Italy's Secrets Poised To Spill in Scandal
CORRUPTION PROBE WIDENS
ROME — PRESSURE is building for early parliamentary elections in Italy, following reports of alleged secret payments to Italy's interior ministers over a 10-year period.
President Oscar Luigi Scalfaro, interior minister from 1983 to 1987, was the most prominent politician hit by the accusations, which have discredited an entire generation of politicians here. Charges in the far-reaching investigation include kickbacks in exchange for public contracts and alleged collusion between politicians and organized crime.
Former President Francesco Cossiga, a conservative former Christian Democrat who expressed support for Mr. Scalfaro, said that only early elections held immediately would restore popular faith in the country's institutions.
The latest accusations have been broadly rejected as a destabilizing maneuver, something in which critics say the Italian secret services have long excelled. Vittorio Mele, the public prosecutor in Rome, was at pains to note that the ``revelations'' were made by members of the Sisde domestic intelligence agency who were themselves under investigation for mishandling of state funds and would therefore require careful verification.

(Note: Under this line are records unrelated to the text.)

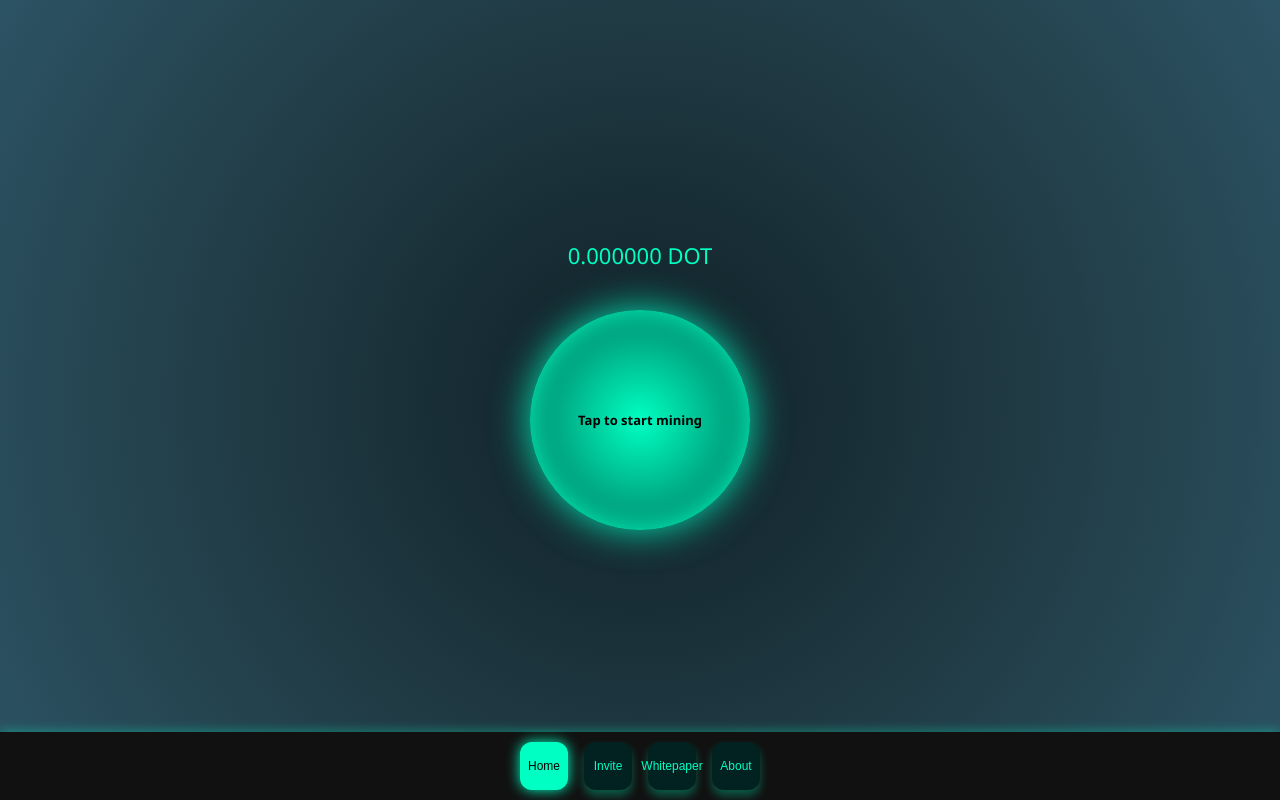
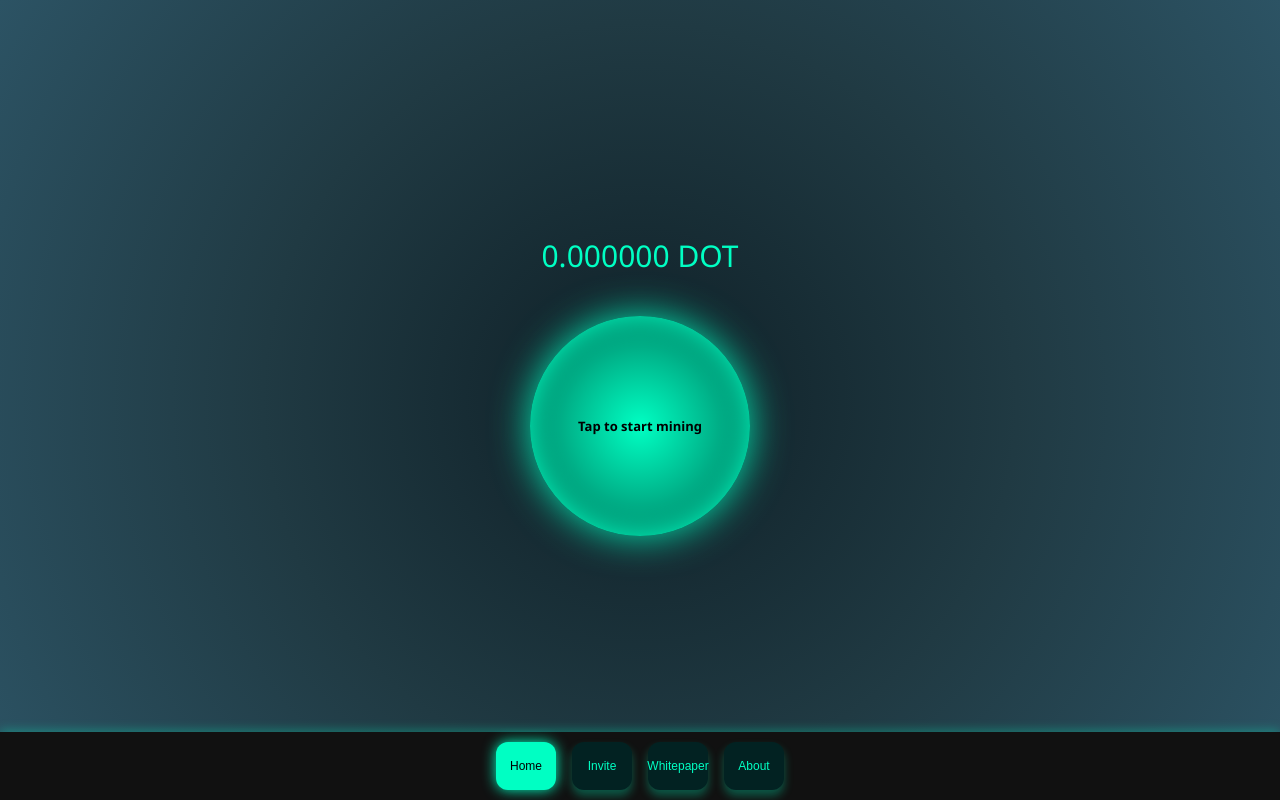
Before and after one commit to imrankohati069/Dot-network, a plain HTML site: page index.html in a window 1280 px wide. Drawn offline with Linux system fonts and the light colour scheme.

Commit message:
Update index.html

```diff
--- a/index.html
+++ b/index.html
@@ -35,7 +35,7 @@
       color: #00ffc3;
       font-size: 12px;
       cursor: pointer;
-      width: 48px;
+      width: 60px;
       height: 48px;
       border-radius: 12px;
       margin: 0 8px;
@@ -98,7 +98,7 @@
     }
 
     #tokenHeader {
-      font-size: 22px;
+      font-size: 30px;
       margin-bottom: 10px;
       color: #00ffc3;
     }
```
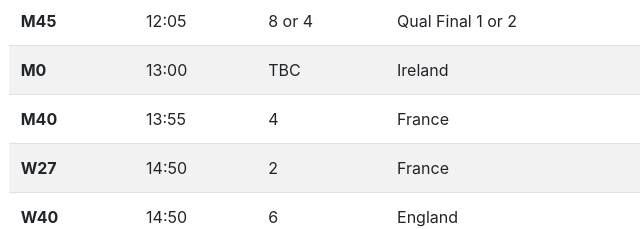
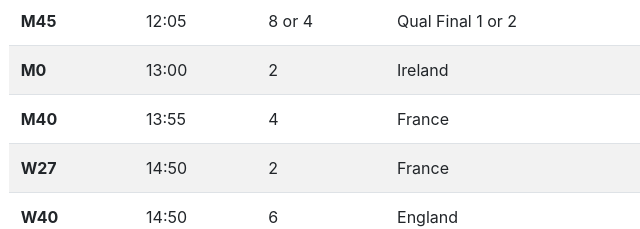
Before and after one commit to brian-codes/scotouch, a plain HTML site: page index.html in a window 1280 px wide. Shown: the part 459-688 px from the top of the page, 113-753 px from the left. Drawn offline with nearby package versions, Linux system fonts and the light colour scheme.

Commit message:
add field no

```diff
--- a/index.html
+++ b/index.html
@@ -264,7 +264,7 @@
                                     <tr class="M0">
                                         <th scope="row">M0</th>
                                         <td>13:00</td>
-                                        <td>TBC</td>
+                                        <td>2</td>
                                         <td>Ireland</td>
                                         <td><a href="https://www.youtube.com/watch?v=aHe3Kma7A50">Watch</a></td>
                                     </tr>
```
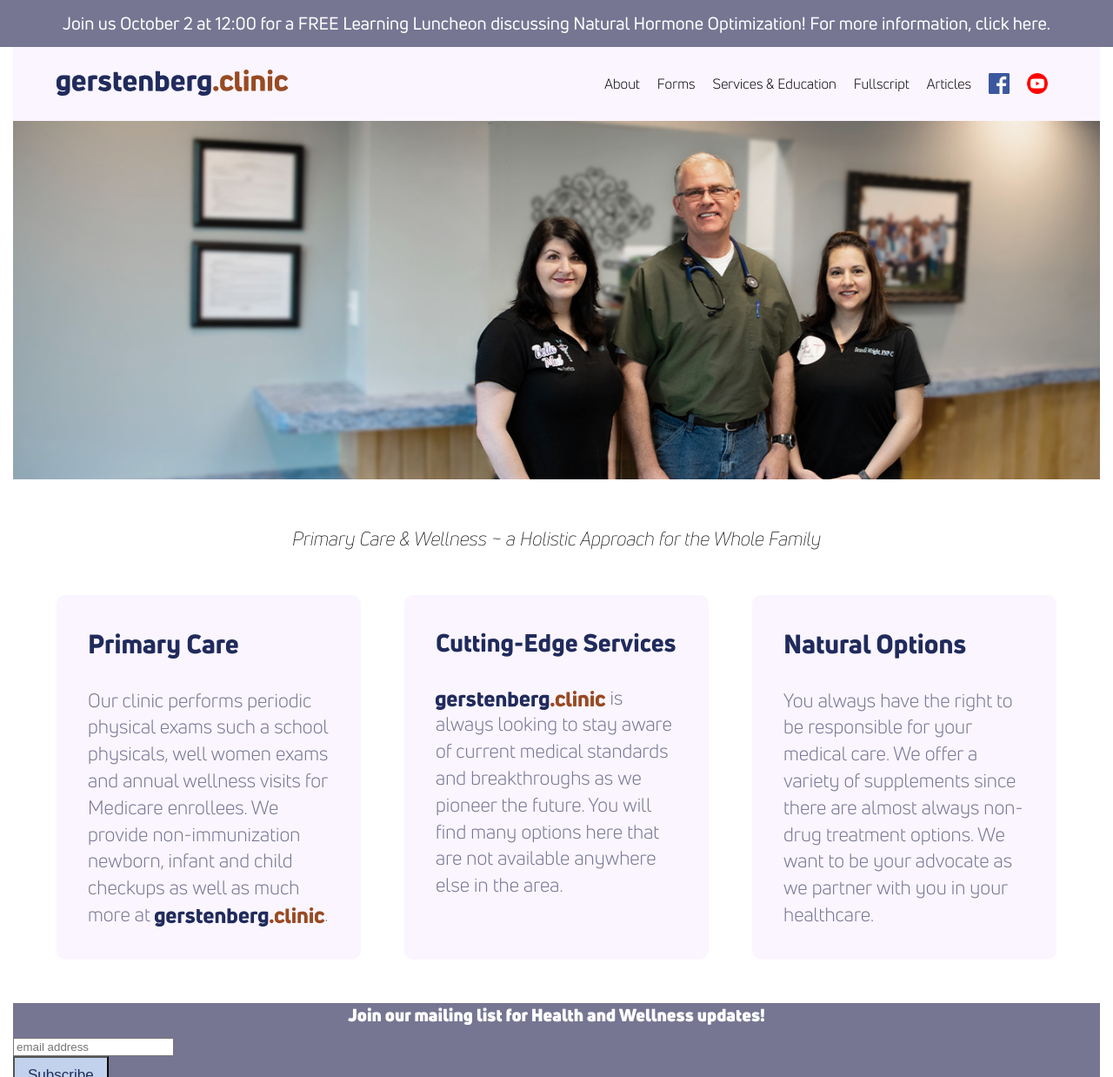
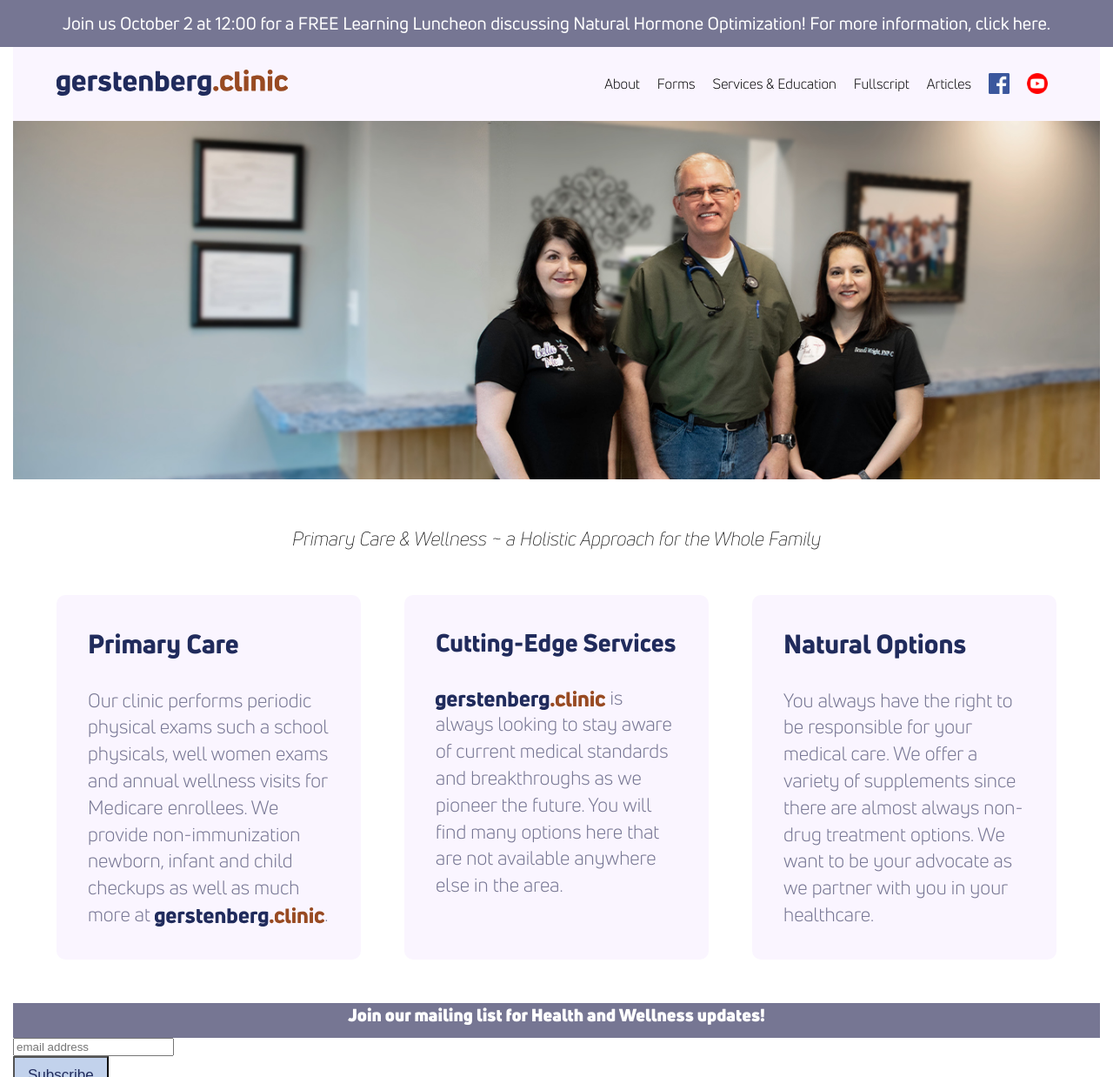
Before and after one commit to theneverwoods/gerstenberg.clinic, a Jekyll site: the page built from index.html, in a window 1280 px wide. Shown: the top 1238 px of the page at 87% size. Built offline with Jekyll 4.4.1, drawn with Linux system fonts in a browser that asks for light colours; comment, search, counter and statistics services are not loaded; grey boxes are pictures that could not be loaded.

Commit message:
Update home.scss

```diff
--- a/css/home.scss
+++ b/css/home.scss
@@ -11,3 +11,11 @@
     margin-top: 30px;
   }
 }
+
+.mc_embed_signup_home{
+    background:#fff;
+    clear:left;
+    font:14px Helvetica,Arial,sans-serif;
+    width:100%;
+    display: inline-flex;
+}
```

``It is an attack on the state,'' says Rocco Buttiglione, a member of the Christian Democrat Party leadership. ``I have a deep respect for President Scalfaro.''
The affair follows the release on Nov. 2 of Prime Minister Carlo Azeglio Ciampi's proposed secret service reform plan. It would abolish Sisde and Sismi, its foreign intelligence counterpart, and would have their successors report directly to the prime minister. Mr. Ciampi is asking Parliament to make his proposal law.
The latest charges came Wednesday as part of an investigation into Sisde activities. According to former Sisde chief Antonio Galati, four Christian Democratic interior ministers from 1982 to 1992 were secretly paid 100 million lira (about $61,000) a month by Sisde. The purpose of the payments was not explained.
The four ministers - Scalfaro, Antonio Gava, Vincenzo Scotti, and incumbent Nicola Mancino - all deny the charges. The fifth interior minister of the era, Amintore Fanfani, also a Christian Democrat, declined the payments, Mr. Galati said.
AFTER the testimony became public, Achille Occhetto, leader of the Democratic Party of the Left, called on Scalfaro to set a date for early elections.
Diego Novelli, the head of the parliamentary deputies of the Rete, a small anti-Mafia party, also wants early elections. He counts about 300 parliamentarians as under judicial scrutiny. ``The air here in Parliament is unbreathable.... Let's send those people who are under investigation home and then we'll see what happens later,'' Mr. Novelli says. ``The electorate is sovereign.''
Mr. Buttiglione dissents, saying that the result would be a Parliament dominated by ideological enemies: the Christian Democrats, the Democratic Party of the Left, and the Northern League. ``Better to wait a few months and then to elect a Parliament that can govern,'' he says.
In any case, Scalfaro cannot set the date for new elections until the creation of a new electoral college is completed. This change was required following parliamentary approval of a British-style electoral system, overwhelmingly sought by Italian voters in a referendum earlier this year. The president is expected to name a date in April 1994 for the vote.
In addition to the charge that he received the monthly payments, Scalfaro also stands accused of holding a meeting in 1992 with Mr. Mancino and ex-Sisde directors Riccardo Malpica and Angelo Finocchiaro to develop a plausible excuse for shelving a developing judicial investigation into Sisde's secret funds. Galati claims to have receipts for the payments.
To Buttiglione, this latter claim is not credible.
``Did you ever see a James Bond movie?'' he asks.
Often Bond would be required to make a payment to someone in exchange for information, he says dryly, ``but I don't ever recall seeing this fellow sign a receipt.''